Each entry is to be output precisely as it appears.

++++ Supplied material

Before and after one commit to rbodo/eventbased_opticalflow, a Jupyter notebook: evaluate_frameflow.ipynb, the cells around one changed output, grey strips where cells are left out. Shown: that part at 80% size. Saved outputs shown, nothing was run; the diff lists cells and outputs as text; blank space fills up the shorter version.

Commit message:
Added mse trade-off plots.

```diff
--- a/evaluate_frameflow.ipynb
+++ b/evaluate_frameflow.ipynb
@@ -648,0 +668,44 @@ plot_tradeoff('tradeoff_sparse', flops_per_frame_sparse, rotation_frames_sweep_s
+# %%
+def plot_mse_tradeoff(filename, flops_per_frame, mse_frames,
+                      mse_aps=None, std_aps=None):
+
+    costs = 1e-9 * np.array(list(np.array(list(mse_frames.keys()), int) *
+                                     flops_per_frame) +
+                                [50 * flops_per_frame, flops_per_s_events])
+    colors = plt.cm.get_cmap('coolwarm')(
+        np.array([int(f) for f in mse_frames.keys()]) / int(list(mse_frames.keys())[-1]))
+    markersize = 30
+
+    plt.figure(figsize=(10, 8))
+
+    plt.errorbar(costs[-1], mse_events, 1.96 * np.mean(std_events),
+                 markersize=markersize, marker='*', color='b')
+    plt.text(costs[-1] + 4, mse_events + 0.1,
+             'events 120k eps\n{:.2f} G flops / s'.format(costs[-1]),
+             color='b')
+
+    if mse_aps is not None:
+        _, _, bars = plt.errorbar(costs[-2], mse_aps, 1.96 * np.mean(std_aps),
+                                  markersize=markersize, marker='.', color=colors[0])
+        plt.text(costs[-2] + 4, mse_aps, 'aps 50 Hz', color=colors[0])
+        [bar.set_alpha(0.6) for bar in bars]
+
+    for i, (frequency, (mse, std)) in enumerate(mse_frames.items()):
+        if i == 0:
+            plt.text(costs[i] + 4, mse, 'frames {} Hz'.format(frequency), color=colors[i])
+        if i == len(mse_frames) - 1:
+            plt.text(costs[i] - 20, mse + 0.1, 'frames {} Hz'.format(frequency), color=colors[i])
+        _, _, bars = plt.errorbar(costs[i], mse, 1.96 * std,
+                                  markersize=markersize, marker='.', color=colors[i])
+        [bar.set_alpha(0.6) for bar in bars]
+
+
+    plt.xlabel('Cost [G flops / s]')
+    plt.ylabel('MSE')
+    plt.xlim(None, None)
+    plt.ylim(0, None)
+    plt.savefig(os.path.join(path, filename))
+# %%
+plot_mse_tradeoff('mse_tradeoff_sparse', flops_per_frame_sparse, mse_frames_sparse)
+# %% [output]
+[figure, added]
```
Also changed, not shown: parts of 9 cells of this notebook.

++++++++

▶ _Solution_
Before and after one commit to rbodo/eventbased_opticalflow, a Jupyter notebook: evaluate_frameflow.ipynb, the cells around one changed output, grey strips where cells are left out. Shown: that part at 80% size. Saved outputs shown, nothing was run; the diff lists cells and outputs as text; blank space fills up the shorter version.

Commit message:
Added mse trade-off plots.

```diff
--- a/evaluate_frameflow.ipynb
+++ b/evaluate_frameflow.ipynb
@@ -648,0 +668,44 @@ plot_tradeoff('tradeoff_sparse', flops_per_frame_sparse, rotation_frames_sweep_s
+# %%
+def plot_mse_tradeoff(filename, flops_per_frame, mse_frames,
+                      mse_aps=None, std_aps=None):
+
+    costs = 1e-9 * np.array(list(np.array(list(mse_frames.keys()), int) *
+                                     flops_per_frame) +
+                                [50 * flops_per_frame, flops_per_s_events])
+    colors = plt.cm.get_cmap('coolwarm')(
+        np.array([int(f) for f in mse_frames.keys()]) / int(list(mse_frames.keys())[-1]))
+    markersize = 30
+
+    plt.figure(figsize=(10, 8))
+
+    plt.errorbar(costs[-1], mse_events, 1.96 * np.mean(std_events),
+                 markersize=markersize, marker='*', color='b')
+    plt.text(costs[-1] + 4, mse_events + 0.1,
+             'events 120k eps\n{:.2f} G flops / s'.format(costs[-1]),
+             color='b')
+
+    if mse_aps is not None:
+        _, _, bars = plt.errorbar(costs[-2], mse_aps, 1.96 * np.mean(std_aps),
+                                  markersize=markersize, marker='.', color=colors[0])
+        plt.text(costs[-2] + 4, mse_aps, 'aps 50 Hz', color=colors[0])
+        [bar.set_alpha(0.6) for bar in bars]
+
+    for i, (frequency, (mse, std)) in enumerate(mse_frames.items()):
+        if i == 0:
+            plt.text(costs[i] + 4, mse, 'frames {} Hz'.format(frequency), color=colors[i])
+        if i == len(mse_frames) - 1:
+            plt.text(costs[i] - 20, mse + 0.1, 'frames {} Hz'.format(frequency), color=colors[i])
+        _, _, bars = plt.errorbar(costs[i], mse, 1.96 * std,
+                                  markersize=markersize, marker='.', color=colors[i])
+        [bar.set_alpha(0.6) for bar in bars]
+
+
+    plt.xlabel('Cost [G flops / s]')
+    plt.ylabel('MSE')
+    plt.xlim(None, None)
+    plt.ylim(0, None)
+    plt.savefig(os.path.join(path, filename))
+# %%
+plot_mse_tradeoff('mse_tradeoff_sparse', flops_per_frame_sparse, mse_frames_sparse)
+# %% [output]
+[figure, added]
```
Also changed, not shown: parts of 9 cells of this notebook.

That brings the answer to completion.